anna lackey scholarship

Anna Lackey

That’s when I had a lightbulb moment! I printed out flyers advertising my newfound babysitting business, hand-delivered them to every house in my neighborhood, and waited, just waited, for the phone to ring with a new business deal . . . I mean . . . someone who needed a babysitter. My burgeoning $10-per-hour babysitting business had me counting out my dollar bills and coins (I would stack pennies in 10-cent towers!) at least twice a week, until I finally held my chin high and walked into the Apple store empty-handed, but left with something that I, myself, had worked for and made sacrifices to obtain. Yes, vetoing Friday night sleepovers to watch my 5-year-old neighbor and realizing that Good Humor Chocolate Eclair bars from the ice cream truck were not worth $2.25 anymore were sacrifices to me at the time. Little did I know that these concepts of hard work, sacrifice, and saving money would reach a much bigger scale in the coming years.

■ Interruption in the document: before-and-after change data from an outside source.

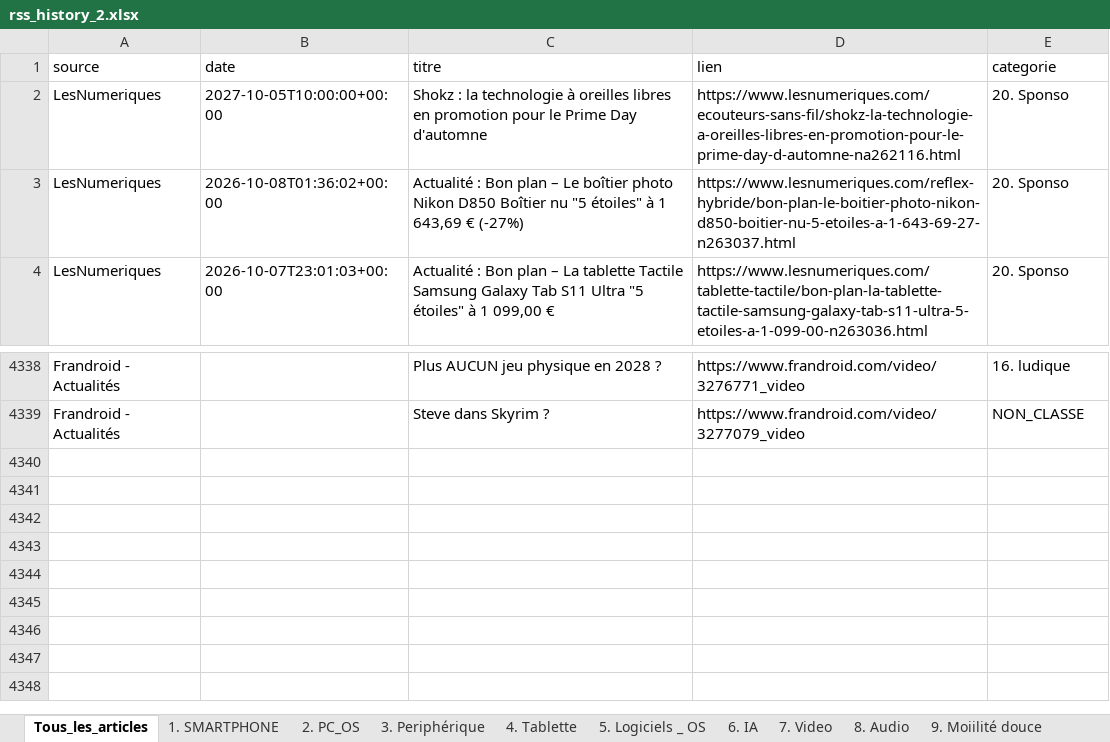
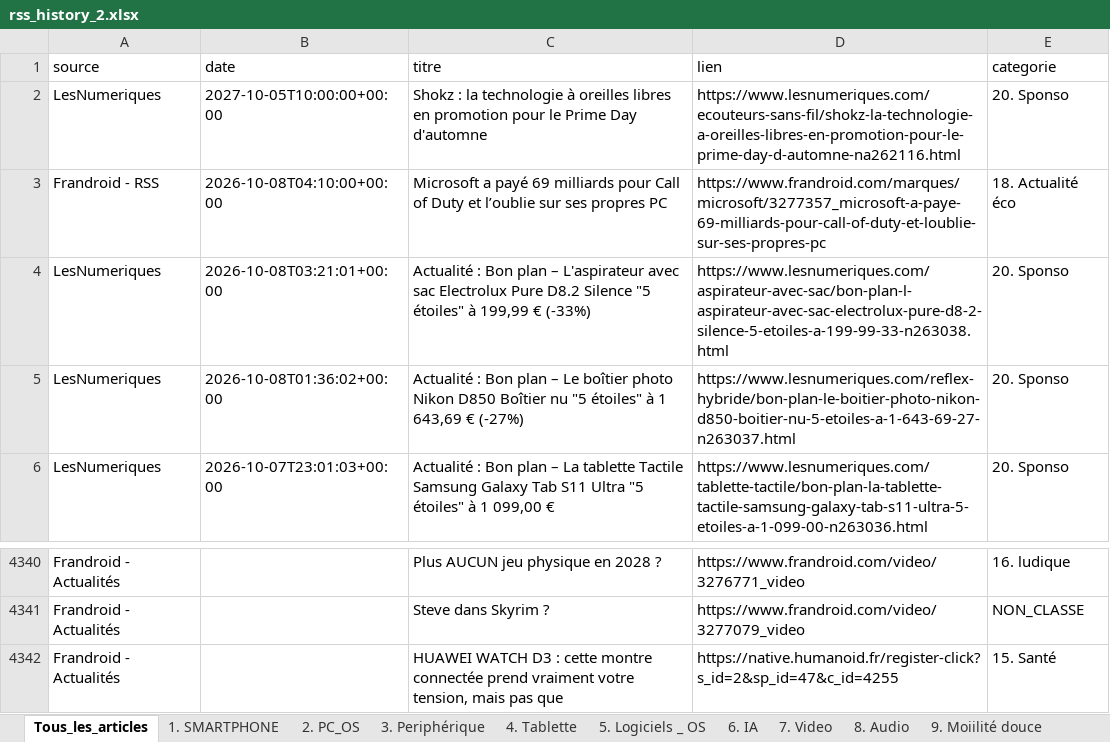
Before and after one commit to djhadef-star/rss-categories, an Excel workbook: output/rss_history_2.xlsx, sheet Tous_les_articles, drawn as a sheet; only a part is shown, gaps mark what is left out; values as stored, in another font and other column widths than the file's, no borders; the diff names each change by its address in the sheet, - before the commit and + after, or states it on an @@ line.

```diff
--- a/output/rss_history_2.xlsx (sheet Tous_les_articles)
+++ b/output/rss_history_2.xlsx (sheet Tous_les_articles)
+row 3: Frandroid - RSS | 2026-10-08T04:10:00+00:00 | Microsoft a payé 69 milliards pour Call of Duty et l’oublie sur ses propres PC | https://www.frandroid.com/marques/microsoft/3277357_microsoft-a-paye-69-milliards-pour-call-of-duty-et-loublie-sur-ses-propres-pc | 18. Actualité éco
+row 4: LesNumeriques | 2026-10-08T03:21:01+00:00 | Actualité : Bon plan – L'aspirateur avec sac Electrolux Pure D8.2 Silence "5 étoiles" à 199,99 € (-33%) | https://www.lesnumeriques.com/aspirateur-avec-sac/bon-plan-l-aspirateur-avec-sac-electrolux-pure-d8-2-silence-5-etoiles-a-199-99-33-n263038.html | 20. Sponso
+row 4342: Frandroid - Actualités |  | HUAWEI WATCH D3 : cette montre connectée prend vraiment votre tension, mais pas que | https://native.humanoid.fr/register-click?s_id=2&sp_id=47&c_id=4255 | 15. Santé
```
Also changed, not shown: sheet 18. Actualité éco, sheet 20. Sponso, sheet 15. Santé, output/rss_history.xlsx, 2 other files.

My early interest in numbers, finances, and risk-benefit ratios fueled me to enroll at the University of Pittsburgh on a track to become an actuarial scientist. When I barely passed Calculus 2 yet could not get enough of the Biology gen-ed I was taking, I realized I was less of an actuary and more of a scientist at heart. This career path change brought to light another financial conundrum—how would I front the $5,000 to go on the six-week medical service trip to Cochabamba, Bolivia that piqued my interest? That’s when I sought out the highest-paying student job, which also happened to have the lowest consumer satisfaction rating: I became a proud Pitt Telemarketer, calling alumni and asking for donations to the university. The money I saved from this job helped finance my experience in Bolivia, where I volunteered at an outpatient clinic for malnourished children and solidified my desire to become a doctor.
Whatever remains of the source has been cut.